I stream, You Stream.

Photo of AMC courtesy of Wikimedia.
Even though movie theaters across the country are closed, the show must go on.
Many believe that movie-viewing would transition to mainly streaming in the near future. The virus has sped up that process. Many movies scheduled for March and April releases have been pushed back to later dates in the fall.
Big titles such as “Trolls 2,” “Onward” and “Birds of Prey” made the switch to streaming services or video on demand (VOD). The switch comes as no surprise to families that are stuck in doors.
The real question is whether this be the new status quo once the pandemic is over.The answer is complicated, to say the least. Studios are missing out on box office revenue.
Many theaters aren’t profiting from concessions and are struggling not to file for bankruptcy. AMC is currently in talks to hire a bankruptcy law firm. Experts predict it is expected to burn through its cash by midsummer.
Many independent theaters such as the Loft could feel this impact the most.
With releases such as Netflix’s Oscar-caliber movies, “The Irishman” and “Marriage Story,” you might think movie theaters are well on their way to becoming obsolete.
This is where movie magic comes in. If TV, VHS and DVD/Blu-ray couldn’t keep theaters from dying, then this is a little bit of Murphy’s Law for theaters.What will be interesting is exactly how much faster movies might come to streaming after they’re released.
Going out to the movies is an experience one that’s shared by families, friends and couples. It often doesn’t matter if a movie is good or bad. What matters is the feeling you get when you enter and leave the venue and everything in between.

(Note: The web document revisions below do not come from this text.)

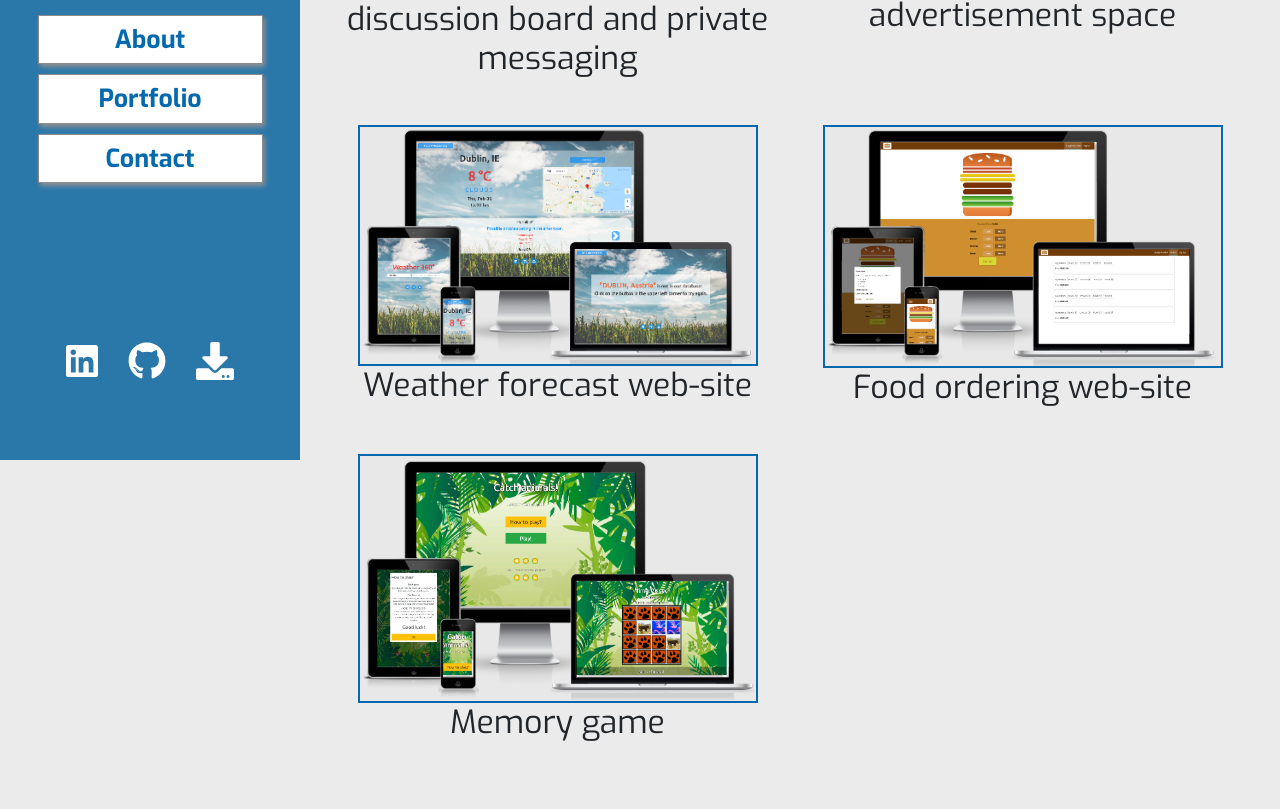
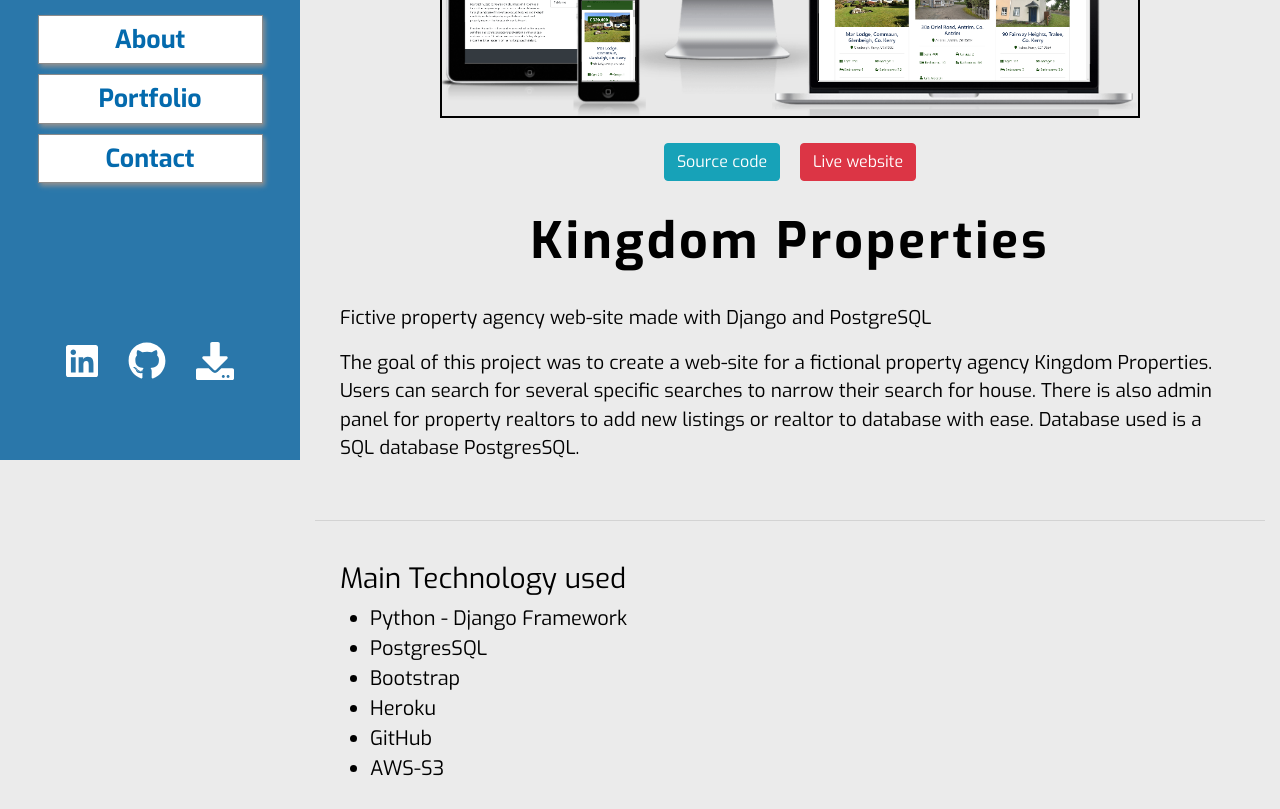
Before and after one commit to romangrubic/react-portfolio, a React (Create React App) app: page /portfolio/KingdomProperties in a window 1280 px wide. Shown: the part 340-1149 px from the top of the page. Before the commit the page ends 1110 px from the top, so only its background shows below. Built offline with nearby package versions, Linux system fonts and the light colour scheme; no server answers.

Commit message:
Added Kingdom Properties project to portfolio.

```diff
--- a/src/App.js
+++ b/src/App.js
@@ -10,6 +10,7 @@
 
 import Layout from './containers/Layout/Layout';
 import StarTrek from './containers/Personal/Portfolio/Projects/StarTrek';
+import KingdomProperties from './containers/Personal/Portfolio/Projects/KingdomProperties';
 import Snoop from './containers/Personal/Portfolio/Projects/Snoop';
 import Weather from './containers/Personal/Portfolio/Projects/Weather';
 import Animals from './containers/Personal/Portfolio/Projects/Animals';
@@ -53,6 +54,7 @@
     const ROUTES = (
         <Switch>
             <Route path="/portfolio/StarTrek" component={ StarTrek } />
+            <Route path="/portfolio/KingdomProperties" component={ KingdomProperties } />
             <Route path="/portfolio/Snoop" component={ Snoop } />
             <Route path="/portfolio/Weather360" component={ Weather } />
             <Route path="/portfolio/Animals" component={ Animals } />
--- /dev/null
+++ b/src/components/UI/ProjectImages/KingdomProperties.js
@@ -0,0 +1,13 @@
+import React from 'react';
+import KingdomProperties from '../../../assets/images/projects/responsive-kingdom.png';
+import classes from './ProjectImages.module.css';
+// import NavItem from '../../Navigation/NavigationItems/NavItem/NavItem';
+// import classes from './Logo.module.css';
+
+const KingdomImg = props => {
+    return (
+            <img  className={classes.Logo} src={ KingdomProperties } alt="Icon" />
+    )
+};
+
+export default KingdomImg;
--- a/src/containers/Personal/About/About.js
+++ b/src/containers/Personal/About/About.js
@@ -104,6 +104,8 @@
                             </ul>
                             <li>Additional</li>
                             <ul className={classes.ThirdList}>
+                                <li>Bootstrap</li>
+                                <li>Materialize</li>
                                 <li>Amazon Web Services</li>
                                 <li>Stripe</li>
                                 <li>EmailJS</li>
--- a/src/containers/Personal/Landing/Landing.js
+++ b/src/containers/Personal/Landing/Landing.js
@@ -8,7 +8,7 @@
                 {/* <h1>Let's bring your idea(s) to life!</h1>
                 <br></br>
                 <h2>Web developer who can solve your problem <br></br>or help with an existing project</h2> */}
-                <h1>Hello there!<br></br> It's a pleasure to meet you.</h1>
+                <h1>Hello!<br></br> It's a pleasure to meet you.</h1>
                 <br></br>
                 <h2>The purpose of this site is to serve as extension to my
                     resume, provide information to potential employers while demonstrating
--- a/src/containers/Personal/Portfolio/Portfolio.js
+++ b/src/containers/Personal/Portfolio/Portfolio.js
@@ -6,6 +6,7 @@
 import Row from 'react-bootstrap/Row';
 import StarTrekImg from '../../../components/UI/ProjectImages/StarTrek';
 import SnoopImg from '../../../components/UI/ProjectImages/Adverts';
+import KingdomImg from '../../../components/UI/ProjectImages/KingdomProperties';
 import WeatherImg from '../../../components/UI/ProjectImages/Weather';
 import BurgerImg from '../../../components/UI/ProjectImages/Burger';
 import AnimalsImg from '../../../components/UI/ProjectImages/Animals';
@@ -25,6 +26,7 @@
             <div className={ classes.bg }></div>
             <Row className={ classes.ProjectRow }>
                 <Projects link="/portfolio/StarTrek" projectName="E-commerce web-site with discussion board and private messaging" img={ <StarTrekImg /> } />
+                <Projects link="/portfolio/KingdomProperties" projectName="Property agency web-site with admin panel" img={ <KingdomImg /> } />
                 <Projects link="/portfolio/Snoop" projectName="Buy/sell web-site with advertisement space" img={ <SnoopImg /> } />
                 <Projects link="/portfolio/Weather360" projectName="Weather forecast web-site" img={ <WeatherImg /> } />
                 <Projects link="/portfolio/Burgershack" projectName="Food ordering web-site" img={ <BurgerImg /> } />
--- /dev/null
+++ b/src/containers/Personal/Portfolio/Projects/KingdomProperties.js
@@ -0,0 +1,57 @@
+import React, {useEffect} from 'react';
+import classes from './ProjectPage.module.css';
+import Container from 'react-bootstrap/Container';
+import Row from 'react-bootstrap/Row';
+import KingdomImg from '../../../../components/UI/ProjectImages/KingdomProperties';
+import Button from 'react-bootstrap/Button'
+
+const KingdomPropertiesProject = props => {
+    useEffect(() => {
+            fetch('https://react-hook-99ae7.firebaseio.com/visit.json', {
+                method: 'POST',
+                body: JSON.stringify(new Date().toTimeString() + " KingdomProperties project      0"),
+                headers: { 'Content-Type': 'application/json' }
+            })
+    }, [])
+    return (
+        <Container>
+            <Row>
+                <div className={ classes.Picture }>
+                    <KingdomImg />
+                </div>
+            </Row>
+            <Row className={ classes.Center }>
+                <a href="https://github.com/romangrubic/django-realestatewebsite" target="_blank"
+                    rel="noopener noreferrer">
+                    <Button variant="info">Source code</Button></a>
+                <a href="https://kingdom-properties.herokuapp.com/" target="_blank"
+                    rel="noopener noreferrer">
+                    <Button variant="danger">Live website</Button></a>
+            </Row>
+            <div className={ classes.TextCenter }>
+                <h2 className={ classes.ProjectName }>Kingdom Properties</h2>
+            </div>
+            <div className={ classes.Pitch }>
+                <p>Fictive property agency web-site made with Django and PostgreSQL
+                </p>
+                <p>The goal of this project was to create a web-site for a fictional property agency Kingdom Properties. Users can
+                    search for several specific searches to narrow their search for house. There is also admin panel for property realtors
+                    to add new listings or realtor to database with ease. Database used is a SQL database PostgresSQL.</p>
+            </div>
+            <hr></hr>
+            <div className={ classes.Pitch }>
+                <h3>Main Technology used</h3>
+                <ul className={ classes.List }>
+                    <li>Python - Django Framework</li>
+                    <li>PostgresSQL</li>
+                    <li>Bootstrap</li>
+                    <li>Heroku</li>
+                    <li>GitHub</li>
+                    <li>AWS-S3</li>
+                </ul>
+            </div>
+        </Container>
+    )
+};
+
+export default KingdomPropertiesProject;
```
Also changed, not shown: src/assets/images/projects/responsive-kingdom.png (added).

One solution that maintains social distancing but keeps the magic of going to the movies? Bring back drive-ins.